Then, after a decade of playing the piano, I decided to give it up. I gave up going to lessons and competing because I was stressed out about college applications and I wanted to enjoy my senior year. I felt I didn’t have the time to dedicate hours a day to playing the piano. I knew these weren’t really legitimate excuses and I couldn’t even bring myself to face my piano teacher because I was ashamed I was giving up something that I loved so much. It is a decision I still regret from time to time – such as today. When I went off to college, I told myself that I would pick it up again. But, I never made the effort to continue playing the piano consistently.
At one point in my life, I truly wanted to be a concert pianist – and that still sounds like an amazing career that I might have been able to achieve. For the time being, I have decided to dedicate my efforts towards my business career and I hope I made the right decision..
I have extreme FOMO (Fear Of Missing Out) when it comes to career decisions. I always thought this was normal but then after discussing with several friends, I realized that it really isn’t. I just believe there are too many things to do in this world, to many experiences to be had, too many contradicting opportunities to seize – it truly stresses me out. I know that life is all about balance and we can’t do everything. But, how am I to decide when I have so many different passions that I want to pursue?
A quote that perfectly sums up my life:
“Sometimes I can hear my bones straining under the weight of all the lives I’m not living.” – Jonathan Safran Foer
I love music, I love literature, I love the arts.
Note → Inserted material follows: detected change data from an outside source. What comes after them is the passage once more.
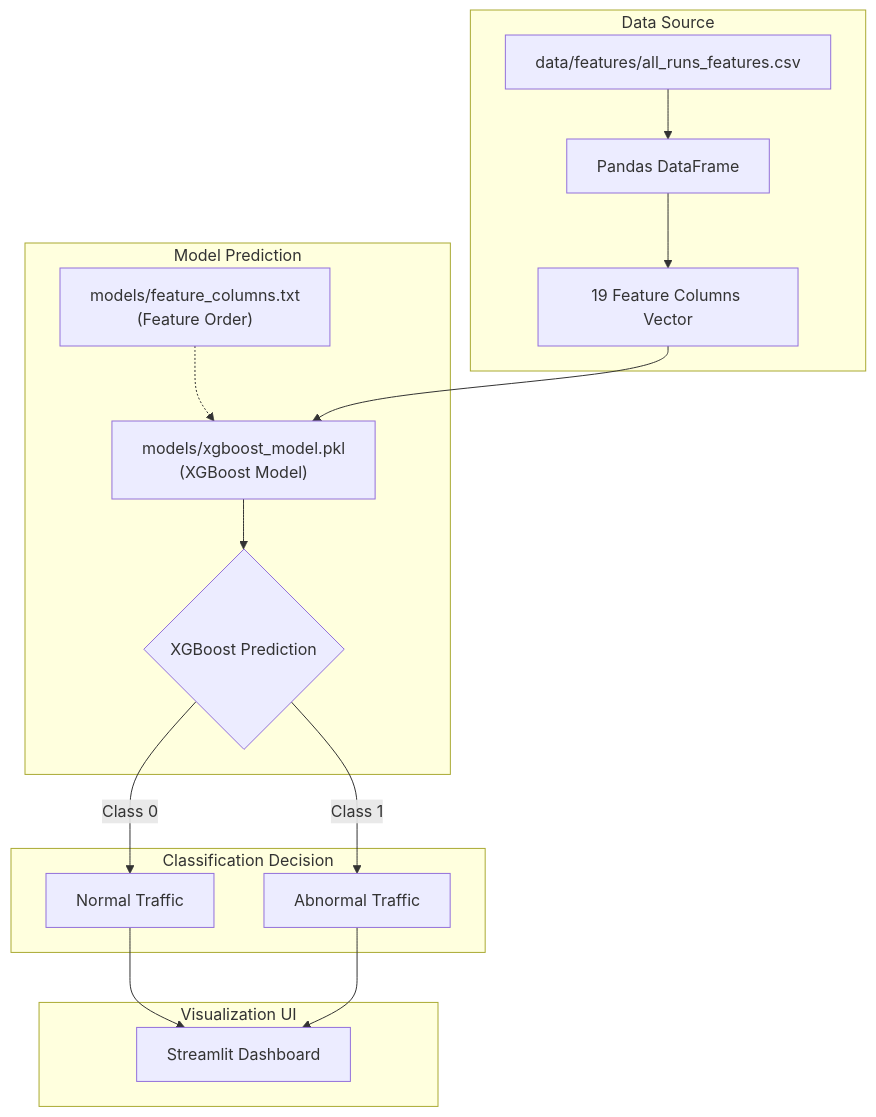
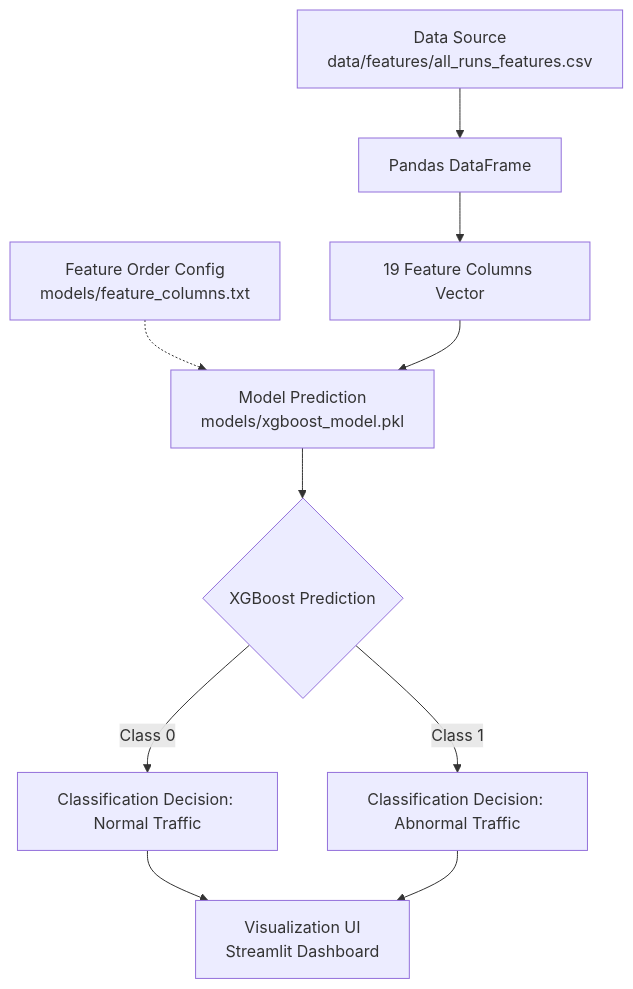
One commit to Chinmayanand03/5G-Network-Anomaly-Detection-Using-XGBoost-Based-Telemetry-Analysis changed the fifth of 6 diagrams in README (1).md. Above: the diagram before and after it, drawn with Mermaid. The commit also changed other lines of this file and 1 other file, not shown here.

Commit message:
Replace subgraph columns with clean centered single-flow diagrams

````diff
--- a/README (1).md
+++ b/README (1).md
@@ -359,27 +352,15 @@
 ```mermaid
 flowchart TD
-    subgraph DataInput ["Data Source"]
-        A["data/features/all_runs_features.csv"] --> B["Pandas DataFrame"]
-        B --> C["19 Feature Columns Vector"]
-    end
+    A["Data Source<br/>data/features/all_runs_features.csv"] --> B["Pandas DataFrame"]
+    B --> C["19 Feature Columns Vector"]
 
-    subgraph ModelInference ["Model Prediction"]
-        D["models/feature_columns.txt<br/>(Feature Order)"] -.-> E["models/xgboost_model.pkl<br/>(XGBoost Model)"]
-        E --> F{"XGBoost Prediction"}
-    end
+    D["Feature Order Config<br/>models/feature_columns.txt"] -.-> E["Model Prediction<br/>models/xgboost_model.pkl"]
+    C --> E
+    E --> F{"XGBoost Prediction"}
 
-    subgraph ClassOutput ["Classification Decision"]
-        G["Normal Traffic"]
-        H["Abnormal Traffic"]
-    end
+    F -->|Class 0| G["Classification Decision: Normal Traffic"]
+    F -->|Class 1| H["Classification Decision: Abnormal Traffic"]
 
-    subgraph DashboardView ["Visualization UI"]
-        I["Streamlit Dashboard"]
-    end
-
-    C --> E
-    F -->|Class 0| G
-    F -->|Class 1| H
-    G --> I
+    G --> I["Visualization UI<br/>Streamlit Dashboard"]
     H --> I
 ```
````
I want to write a novel one day. And be the founder of a nonprofit that makes an impact on the lives of those that lack access to education. I want to travel the world and experience new cultures. I want to learn 9 languages fluently. I want to work for a social enterprise that impacts the lives of others. There are so many things I want to accomplish in this life and the trouble is finding the time to do it all.
My current career path is not as clear as I would like it to be. I may not really know exactly what I want right now – and that’s ok because I am only 22 years old and figuring it all out shall be fun. I just know that one day I hope to look back on my life and be able to say, “I made it.” I still don’t know what “making it” looks like for me – but I am excited to find out. Maybe I will decide to be a concert pianist – it’s never too late right? There are 80 year olds graduating from college and 50 year olds changing career paths. There are also dedicated violinists who have been playing their instrument for decades, reaching the height of their career, and performing on the most important stage in Mexico – el Palacio de Bellas Artes. Congratulations Lalo, you made it!